What you need to do: Please reproduce the entries that follow without a single difference.
#### Exercise input
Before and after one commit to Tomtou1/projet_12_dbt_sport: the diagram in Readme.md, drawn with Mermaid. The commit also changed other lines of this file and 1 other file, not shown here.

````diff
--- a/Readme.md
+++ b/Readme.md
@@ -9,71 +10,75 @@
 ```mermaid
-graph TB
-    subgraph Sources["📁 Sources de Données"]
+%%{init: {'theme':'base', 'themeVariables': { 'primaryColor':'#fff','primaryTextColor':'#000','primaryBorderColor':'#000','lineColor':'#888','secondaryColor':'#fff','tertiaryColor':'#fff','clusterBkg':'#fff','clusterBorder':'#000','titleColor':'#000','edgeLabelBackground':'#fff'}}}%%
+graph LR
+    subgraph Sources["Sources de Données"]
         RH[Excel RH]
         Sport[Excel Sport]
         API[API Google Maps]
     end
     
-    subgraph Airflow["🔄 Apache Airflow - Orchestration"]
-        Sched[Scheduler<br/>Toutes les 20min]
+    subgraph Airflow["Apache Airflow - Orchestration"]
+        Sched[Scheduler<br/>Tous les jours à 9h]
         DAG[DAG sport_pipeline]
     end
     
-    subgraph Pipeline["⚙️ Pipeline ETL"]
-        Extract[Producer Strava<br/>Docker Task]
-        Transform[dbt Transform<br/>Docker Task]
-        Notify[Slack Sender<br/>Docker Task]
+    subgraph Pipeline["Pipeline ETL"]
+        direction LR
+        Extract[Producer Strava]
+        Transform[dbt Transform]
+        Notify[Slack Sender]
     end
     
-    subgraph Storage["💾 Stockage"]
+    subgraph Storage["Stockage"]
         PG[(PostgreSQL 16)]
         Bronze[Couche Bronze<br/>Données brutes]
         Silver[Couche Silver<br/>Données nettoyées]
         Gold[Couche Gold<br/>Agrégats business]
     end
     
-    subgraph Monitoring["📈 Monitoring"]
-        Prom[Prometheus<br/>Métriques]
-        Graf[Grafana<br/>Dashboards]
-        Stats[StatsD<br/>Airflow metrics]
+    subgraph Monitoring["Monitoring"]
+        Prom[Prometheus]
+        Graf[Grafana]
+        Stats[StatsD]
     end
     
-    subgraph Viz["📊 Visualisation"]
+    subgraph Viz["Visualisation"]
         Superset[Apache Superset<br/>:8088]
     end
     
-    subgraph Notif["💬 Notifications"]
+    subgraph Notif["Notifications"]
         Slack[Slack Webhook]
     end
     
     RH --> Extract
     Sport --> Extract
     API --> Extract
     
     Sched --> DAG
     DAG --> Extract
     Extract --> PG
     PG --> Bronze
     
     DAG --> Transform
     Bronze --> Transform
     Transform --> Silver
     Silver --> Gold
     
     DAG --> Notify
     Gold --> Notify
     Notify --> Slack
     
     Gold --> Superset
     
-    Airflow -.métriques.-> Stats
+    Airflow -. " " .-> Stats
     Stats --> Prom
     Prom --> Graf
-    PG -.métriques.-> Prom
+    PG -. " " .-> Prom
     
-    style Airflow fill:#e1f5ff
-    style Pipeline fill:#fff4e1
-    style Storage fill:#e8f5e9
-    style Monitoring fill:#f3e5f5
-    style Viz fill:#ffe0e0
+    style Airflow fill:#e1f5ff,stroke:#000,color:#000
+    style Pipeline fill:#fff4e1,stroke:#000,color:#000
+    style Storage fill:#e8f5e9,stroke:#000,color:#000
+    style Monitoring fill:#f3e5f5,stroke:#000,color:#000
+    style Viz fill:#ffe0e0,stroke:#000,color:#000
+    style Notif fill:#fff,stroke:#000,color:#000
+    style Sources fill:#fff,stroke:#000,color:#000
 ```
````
########
Answer below:
Before and after one commit to Tomtou1/projet_12_dbt_sport: the diagram in Readme.md, drawn with Mermaid. The commit also changed other lines of this file and 1 other file, not shown here.

````diff
--- a/Readme.md
+++ b/Readme.md
@@ -9,71 +10,75 @@
 ```mermaid
-graph TB
-    subgraph Sources["📁 Sources de Données"]
+%%{init: {'theme':'base', 'themeVariables': { 'primaryColor':'#fff','primaryTextColor':'#000','primaryBorderColor':'#000','lineColor':'#888','secondaryColor':'#fff','tertiaryColor':'#fff','clusterBkg':'#fff','clusterBorder':'#000','titleColor':'#000','edgeLabelBackground':'#fff'}}}%%
+graph LR
+    subgraph Sources["Sources de Données"]
         RH[Excel RH]
         Sport[Excel Sport]
         API[API Google Maps]
     end
     
-    subgraph Airflow["🔄 Apache Airflow - Orchestration"]
-        Sched[Scheduler<br/>Toutes les 20min]
+    subgraph Airflow["Apache Airflow - Orchestration"]
+        Sched[Scheduler<br/>Tous les jours à 9h]
         DAG[DAG sport_pipeline]
     end
     
-    subgraph Pipeline["⚙️ Pipeline ETL"]
-        Extract[Producer Strava<br/>Docker Task]
-        Transform[dbt Transform<br/>Docker Task]
-        Notify[Slack Sender<br/>Docker Task]
+    subgraph Pipeline["Pipeline ETL"]
+        direction LR
+        Extract[Producer Strava]
+        Transform[dbt Transform]
+        Notify[Slack Sender]
     end
     
-    subgraph Storage["💾 Stockage"]
+    subgraph Storage["Stockage"]
         PG[(PostgreSQL 16)]
         Bronze[Couche Bronze<br/>Données brutes]
         Silver[Couche Silver<br/>Données nettoyées]
         Gold[Couche Gold<br/>Agrégats business]
     end
     
-    subgraph Monitoring["📈 Monitoring"]
-        Prom[Prometheus<br/>Métriques]
-        Graf[Grafana<br/>Dashboards]
-        Stats[StatsD<br/>Airflow metrics]
+    subgraph Monitoring["Monitoring"]
+        Prom[Prometheus]
+        Graf[Grafana]
+        Stats[StatsD]
     end
     
-    subgraph Viz["📊 Visualisation"]
+    subgraph Viz["Visualisation"]
         Superset[Apache Superset<br/>:8088]
     end
     
-    subgraph Notif["💬 Notifications"]
+    subgraph Notif["Notifications"]
         Slack[Slack Webhook]
     end
     
     RH --> Extract
     Sport --> Extract
     API --> Extract
     
     Sched --> DAG
     DAG --> Extract
     Extract --> PG
     PG --> Bronze
     
     DAG --> Transform
     Bronze --> Transform
     Transform --> Silver
     Silver --> Gold
     
     DAG --> Notify
     Gold --> Notify
     Notify --> Slack
     
     Gold --> Superset
     
-    Airflow -.métriques.-> Stats
+    Airflow -. " " .-> Stats
     Stats --> Prom
     Prom --> Graf
-    PG -.métriques.-> Prom
+    PG -. " " .-> Prom
     
-    style Airflow fill:#e1f5ff
-    style Pipeline fill:#fff4e1
-    style Storage fill:#e8f5e9
-    style Monitoring fill:#f3e5f5
-    style Viz fill:#ffe0e0
+    style Airflow fill:#e1f5ff,stroke:#000,color:#000
+    style Pipeline fill:#fff4e1,stroke:#000,color:#000
+    style Storage fill:#e8f5e9,stroke:#000,color:#000
+    style Monitoring fill:#f3e5f5,stroke:#000,color:#000
+    style Viz fill:#ffe0e0,stroke:#000,color:#000
+    style Notif fill:#fff,stroke:#000,color:#000
+    style Sources fill:#fff,stroke:#000,color:#000
 ```
````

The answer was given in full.